Restaurant Brands International Inc. said comparable sales at its Canadian Tim Hortons locations grew 2.2 per cent for the quarter ended Dec. 31, 2018 – the highest that figure has been in the last 10 quarters.
“Importantly, our momentum in the fourth quarter is an indication that the winning together plan that we developed with our franchisees in early 2018 is working,” said Daniel Schwartz, who recently stepped down as CEO to assume the executive chairman role, during a conference call with analysts Monday morning.
The plan includes improving product offerings, restaurant experience and brand communication.
It came as RBI worked to overcome negative media coverage after a group of disgruntled franchisees banded together and formed the Great White North Franchisee Association to give a voice to franchisees amid alleged mismanagement.

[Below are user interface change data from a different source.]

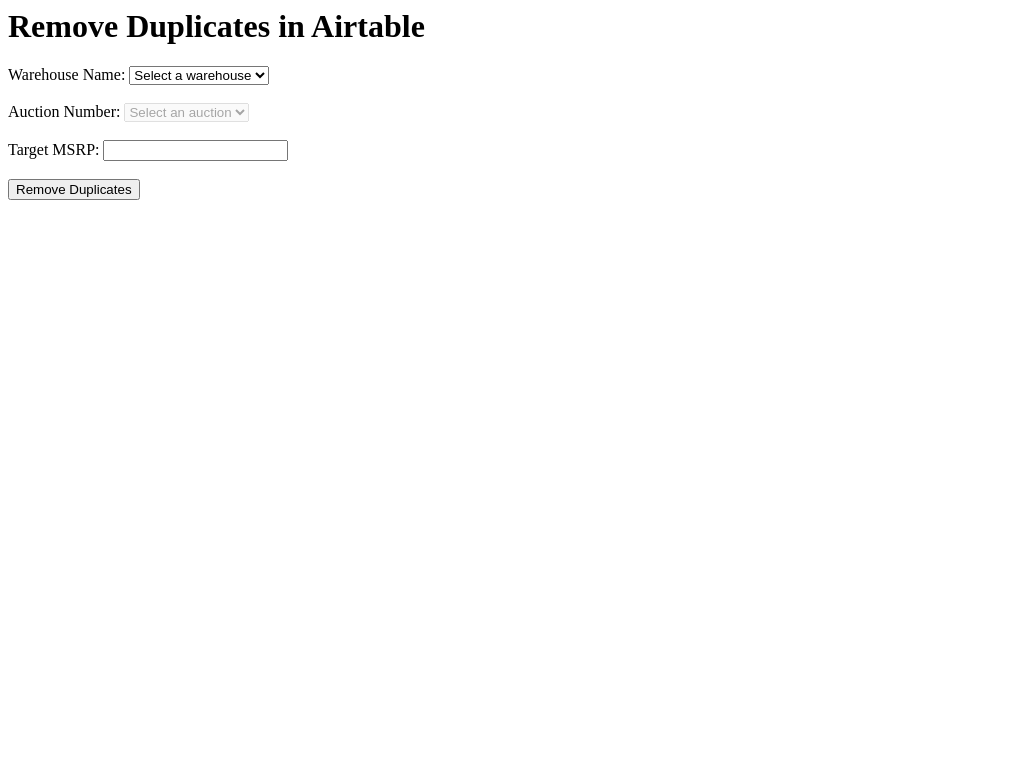
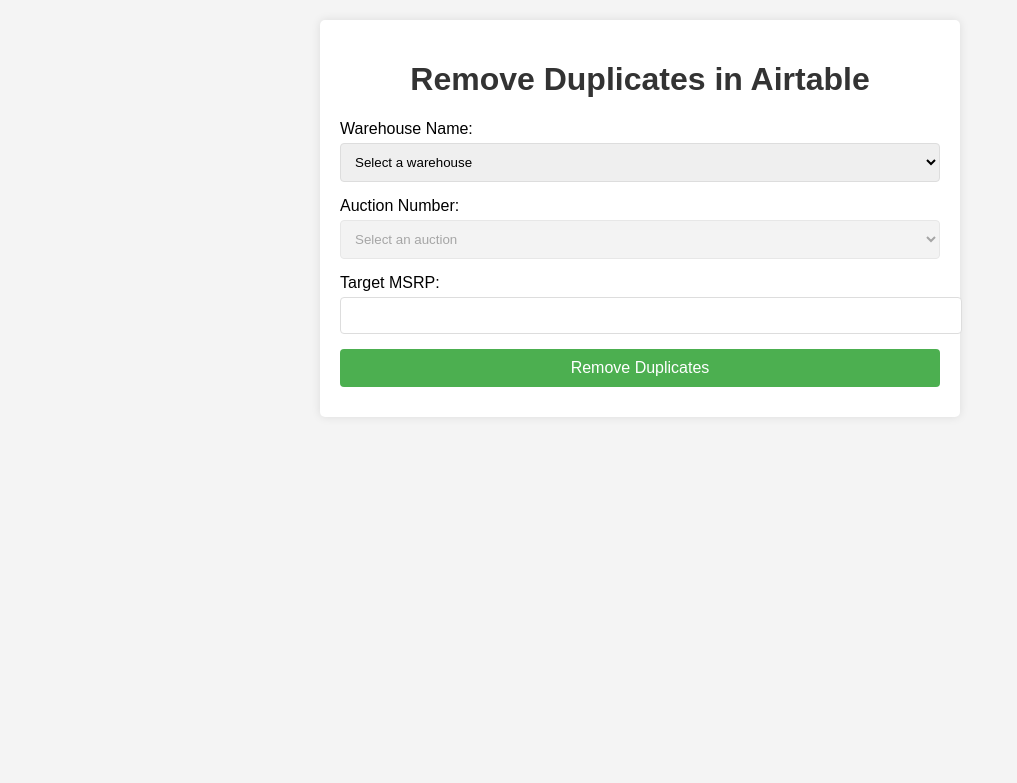
Before and after one commit to PapaMencina/auction-management-portfolio, a Django app: template auction/templates/auction/remove_duplicates.html in a window 1280 px wide. Shown: the top 783 px of the page, without its empty margins (0-1017 px from the left). Run offline with Django 5.2, Linux system fonts and the light colour scheme; the template is opened without the code that fills it, so the values that code supplies are empty.

Commit message:
UI Update

```diff
--- a/auction/templates/auction/remove_duplicates.html
+++ b/auction/templates/auction/remove_duplicates.html
@@ -1,7 +1,83 @@
+<!DOCTYPE html>
+<html lang="en">
+<head>
+    <meta charset="UTF-8">
+    <meta name="viewport" content="width=device-width, initial-scale=1.0">
+    <title>Remove Duplicates in Airtable</title>
+    <style>
+        body {
+            font-family: Arial, sans-serif;
+            background-color: #f4f4f4;
+            margin: 0;
+            padding: 20px;
+        }
+        .container {
+            max-width: 600px;
+            margin: 0 auto;
+            background-color: #fff;
+            padding: 20px;
+            border-radius: 5px;
+            box-shadow: 0 0 10px rgba(0, 0, 0, 0.1);
+        }
+        h1 {
+            text-align: center;
+            color: #333;
+        }
+        form div {
+            margin-bottom: 15px;
+        }
+        label {
+            display: block;
+            margin-bottom: 5px;
+        }
+        select, input[type="number"], button {
+            width: 100%;
+            padding: 10px;
+            border: 1px solid #ddd;
+            border-radius: 4px;
+        }
+        button {
+            background-color: #4CAF50;
+            color: white;
+            font-size: 16px;
+            border: none;
+            cursor: pointer;
+        }
+        button:hover {
+            background-color: #45a049;
+        }
+        .progress-container {
+            display: none;
+            margin-top: 20px;
+            max-width: 100%;
+            background-color: #f0f0f0;
+            padding: 3px;
+            border-radius: 3px;
+            box-shadow: inset 0 1px 3px rgba(0, 0, 0, .2);
+        }
+        .progress-bar {
+            height: 22px;
+            background-color: #659cef;
+            border-radius: 3px;
+            transition: width 500ms ease-in-out;
+            text-align: center;
+            line-height: 22px;
+            color: white;
+            font-weight: bold;
+        }
+        .status-message {
+            margin-top: 10px;
+            text-align: center;
+            color: #333;
+        }
+    </style>
+</head>
+<body>
+    <div class="container">
         <h1>Remove Duplicates in Airtable</h1>
-
         <form method="post" id="removeDuplicatesForm">
             {% csrf_token %}
+            <div>
                 <label for="warehouse_name">Warehouse Name:</label>
                 <select name="warehouse_name" id="warehouse_name" required onchange="updateAuctions()">
                     <option value="">Select a warehouse</option>
@@ -9,45 +85,38 @@
                         <option value="{{ warehouse }}">{{ warehouse }}</option>
                     {% endfor %}
                 </select>
-    <br><br>
-
+            </div>
+            <div>
                 <label for="auction_number">Auction Number:</label>
                 <select name="auction_number" id="auction_number" required disabled>
                     <option value="">Select an auction</option>
                 </select>
-    <br><br>
-
+            </div>
+            <div>
                 <label for="target_msrp">Target MSRP:</label>
                 <input type="number" name="target_msrp" id="target_msrp" required>
-    <br><br>
-
-    <input type="submit" value="Remove Duplicates">
+            </div>
+            <button type="submit">Remove Duplicates</button>
         </form>
-
-<div id="progressContainer" style="display: none;">
-    <progress id="progressBar" value="0" max="100"></progress>
-    <p id="progressMessage"></p>
+        <div class="progress-container" id="progressContainer">
+            <div class="progress-bar" id="progressBar" role="progressbar" style="width: 0%;" aria-valuenow="0" aria-valuemin="0" aria-valuemax="100">0%</div>
+        </div>
+        <div class="status-message" id="progressMessage"></div>
     </div>
 
     <script>
         const auctions = {{ auctions_json|safe }};
-    console.log('Loaded Auctions:', auctions);
 
         function updateAuctions() {
             const warehouseSelect = document.getElementById('warehouse_name');
             const auctionSelect = document.getElementById('auction_number');
             const selectedWarehouse = warehouseSelect.value;
 
-        console.log('Selected Warehouse:', selectedWarehouse);
-        console.log('All Auctions:', auctions);
-
             auctionSelect.innerHTML = '<option value="">Select an auction</option>';
             auctionSelect.disabled = !selectedWarehouse;
 
             if (selectedWarehouse) {
                 const filteredAuctions = auctions.filter(auction => auction.warehouse === selectedWarehouse);
-            console.log('Filtered Auctions:', filteredAuctions);
-
                 filteredAuctions.forEach(auction => {
                     const option = document.createElement('option');
                     option.value = auction.id;
@@ -104,11 +173,12 @@
                 const progressBar = document.getElementById('progressBar');
                 const progressMessage = document.getElementById('progressMessage');
 
-            progressBar.value = data.progress;
+                progressBar.style.width = `${data.progress}%`;
+                progressBar.textContent = `${data.progress}%`;
                 progressMessage.textContent = data.status;
 
                 if (data.progress < 100) {
-                setTimeout(() => checkProgress(taskId), 1000);  // Check again in 1 second
+                    setTimeout(() => checkProgress(taskId), 1000);
                 }
             })
             .catch(error => {
@@ -121,3 +191,5 @@
             updateAuctions();
         });
     </script>
+</body>
+</html>
```
Also changed, not shown: auction/templates/auction/auction_formatter.html (+55 -55 lines), auction/templates/auction/create_auction.html (+91 -49 lines), auction/templates/auction/void_unpaid.html (+65 -25 lines). Lines whose indentation alone changed are shown as unchanged.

The group filed two class-action lawsuits against its parent company, and it and RBI executives engaged in a public spat accusing each other of various misdeeds. The two sides recently made a significant step in settling the two lawsuits and expect to have a fulsome settlement agreement before a judge on March 21.
Schwartz also pointed to continued strength in breakfast foods thanks to all-day breakfast offerings, an October hockey card program and strong holiday offerings, including innovative new beverage for helping to improve results in Canada.
The company plans to continue that momentum into this year as it will roll out a new loyalty program later in 2019.
RBI tested seven markets with a number of different possible programs, said Tim Hortons president Alex Macedo in an interview. While market testing is still happening, the company’s already determined what the program will look like and plans to roll it out “soon.”
One analyst on the conference call appeared skeptical that a loyalty program would result in more purchases at Tim Hortons rather than simply giving away the product for free.
“What we want is guests feeling that they’re being rewarded for their loyalty and, at the same time, restaurant owners making more money,” said Macedo. “And the mechanic that we landed on delivers exactly on that.”
RBI’s new CEO Jose Cil later echoed that same sentiment, saying the program drove additional sales and more frequent visits during the market tests.
The company also continued to boast its international expansion plans for the brand, including planning for more than 1,500 stores in China over the next decade. Though, one analyst wondered why executives are so confident the coffee chain brand would be successful outside of Canada, where it is lesser known than at home.
“Some markets are of course doing better than others,” Cil acknowledged on the call, but said the company feels good about how consumers are engaging with the brand in all of its new markets. Tim Hortons now operates in the Philippines, the United Kingdom, Mexico and Spain. Executives say it will “soon” open its first store in China.
RBI’s adapted the brand more to local consumers’ needs and wants in those markets, he said.
It’s not had to make any changes on the beverage side as it realized its coffee drinks tend to be “global flavours,” said Macedo.
However, the company’s changed its food offerings abroad, he said, including serving quesadillas in Mexico and tostadas for breakfast in Spain.
The discussion came as RBI, which keeps its books in U.S. dollars, reported its fourth-quarter results.
The company, which also includes Burger King and Popeyes restaurants, said its profit attributable to common shareholders amounted to US$163 million or 64 cents per diluted share. That compared with a profit attributable to common shareholders of $395 million or $1.59 per diluted share in the same quarter a year earlier.
On an adjusted basis, the company earned 68 cents per share for the quarter. Analysts on average had expected a profit of 67 cents per share for the quarter, according to Thomson Reuters Eikon.
Revenue for the quarter totalled $1.39 billion, up from $1.23 billion a year ago.